Schools in the Vietnamese capital are required to step up measures to prevent viral transmissions that cause upper acute respiratory infection, the department said in a dispatch on Thurday.
The department asked that schools monitor student numbers, students and teachers’ health conditions, and any suspected infection.
“Those catching a fever have to skip classes and work in order to have their health checked,” the dispatch reads.
“They are required to notify their schools of their medical check results.
“In case of any confirmed infection, schools are banned from covering it up and are required to report it to higher authorities while cooperating with local healthcare agencies to deal with the outbreak.”
Symptoms of a new coronavirus infection can include fever, cough, and shortness of breath, according to the U.S. Centers for Disease Control and Prevention.
Students and teachers are advised against going to fresh meat markets and crowded places, the department said, adding that avoidance of contact with live animals and their waste is strongly recommended.
Avoid contact with patients of acute respiratory infection, keep the body warm, maintain personal hygiene, wash hands with soap regularly, rinse the mouth with antiseptic mouthwash, and cover the nose and mouth when coughing, the department advised.
Schools must ensure food and water safety for their students, teachers, and employees while frequently disinfecting classrooms, it noted.
School students in Hanoi resumed their studies on Thursday after a long Tet holiday.
Vietnam has confirmed four active cases of the novel coronavirus, including one Chinese and three Vietnamese.

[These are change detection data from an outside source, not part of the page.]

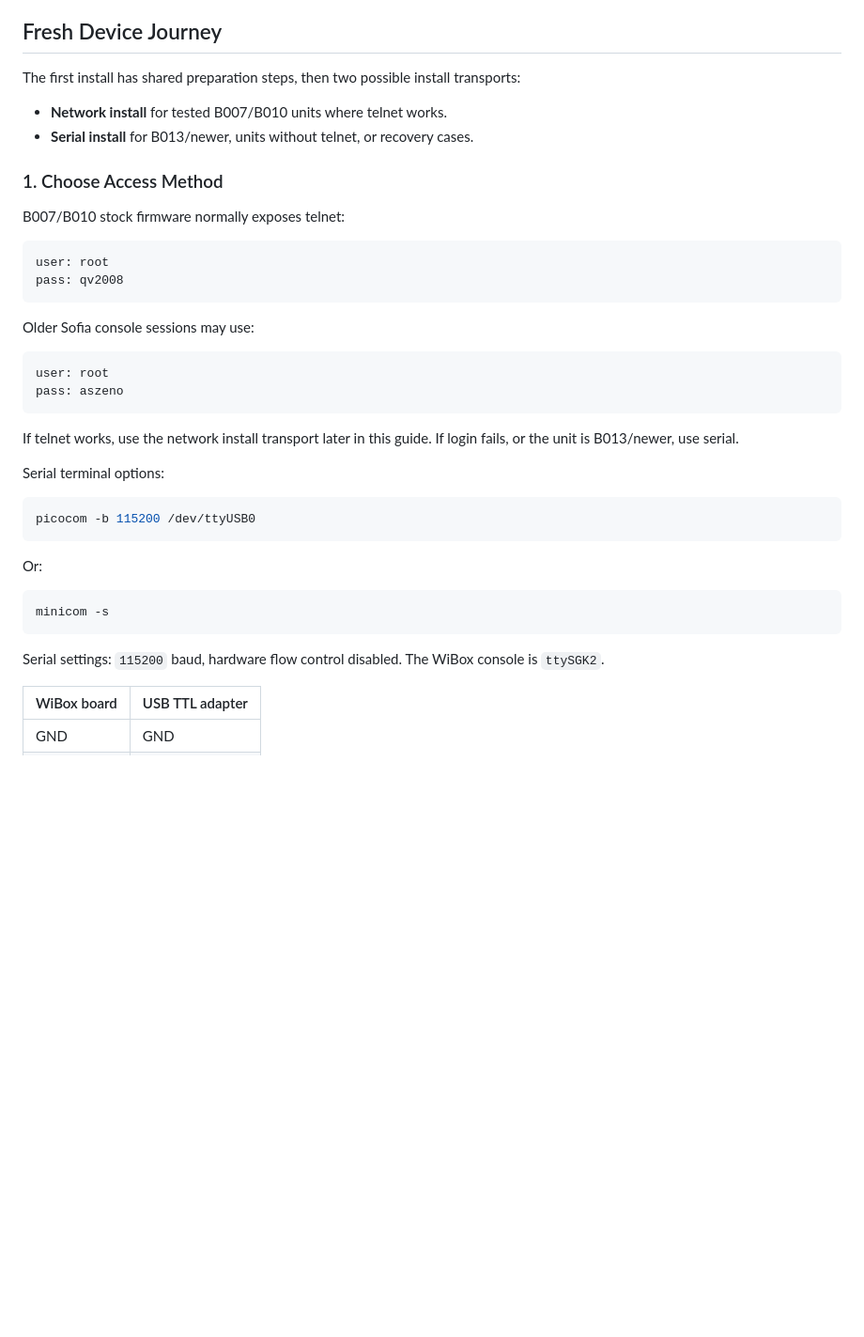
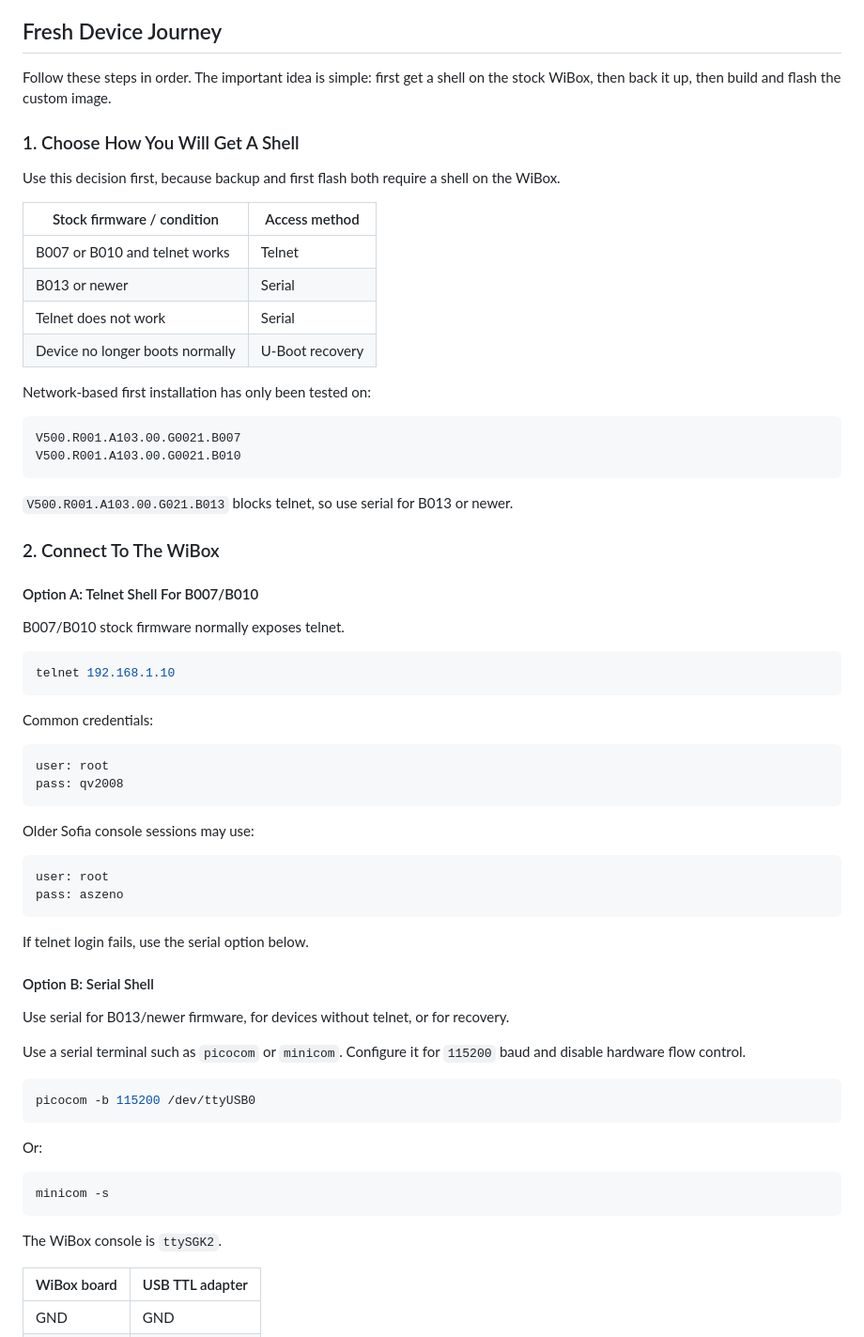
Before and after one commit to segator/wibox-media, a Markdown page: README.md, the part around one of its changes. Shown at 94% size. Drawn GitHub-style; blank space fills up the shorter version.

Commit message:
Reorder first install journey

````diff
--- a/README.md
+++ b/README.md
@@ -86,15 +86,41 @@ Safety notes:
 
 ## Fresh Device Journey
 
-The first install has shared preparation steps, then two possible install
-transports:
+Follow these steps in order. The important idea is simple: first get a shell on
+the stock WiBox, then back it up, then build and flash the custom image.
 
-- **Network install** for tested B007/B010 units where telnet works.
-- **Serial install** for B013/newer, units without telnet, or recovery cases.
+### 1. Choose How You Will Get A Shell
 
-### 1. Choose Access Method
+Use this decision first, because backup and first flash both require a shell on
+the WiBox.
 
-B007/B010 stock firmware normally exposes telnet:
+| Stock firmware / condition | Access method |
+|----------------------------|---------------|
+| B007 or B010 and telnet works | Telnet |
+| B013 or newer | Serial |
+| Telnet does not work | Serial |
+| Device no longer boots normally | U-Boot recovery |
+
+Network-based first installation has only been tested on:
+
+```text
+V500.R001.A103.00.G0021.B007
+V500.R001.A103.00.G0021.B010
+```
+
+`V500.R001.A103.00.G021.B013` blocks telnet, so use serial for B013 or newer.
+
+### 2. Connect To The WiBox
+
+#### Option A: Telnet Shell For B007/B010
+
+B007/B010 stock firmware normally exposes telnet.
+
+```bash
+telnet 192.168.1.10
+```
+
+Common credentials:
 
 ```text
 user: root
@@ -108,10 +134,14 @@ user: root
 pass: aszeno
 ```
 
-If telnet works, use the network install transport later in this guide. If login
-fails, or the unit is B013/newer, use serial.
+If telnet login fails, use the serial option below.
 
-Serial terminal options:
+#### Option B: Serial Shell
+
+Use serial for B013/newer firmware, for devices without telnet, or for recovery.
+
+Use a serial terminal such as `picocom` or `minicom`. Configure it for `115200`
+baud and disable hardware flow control.
 
 ```bash
 picocom -b 115200 /dev/ttyUSB0
@@ -123,8 +153,7 @@ Or:
 minicom -s
 ```
 
-Serial settings: `115200` baud, hardware flow control disabled. The WiBox
-console is `ttySGK2`.
+The WiBox console is `ttySGK2`.
 
 | WiBox board | USB TTL adapter |
 |-------------|-----------------|
````
Also changed, not shown: other parts of README.md (+81 -81 lines), INSTALL.md (+56 -53 lines).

China has reported nearly 10,000 cases and 213 deaths, while the virus has spread to 18 countries since the first outbreak in the Chinese city of Wuhan in December 2019, according to Reuters.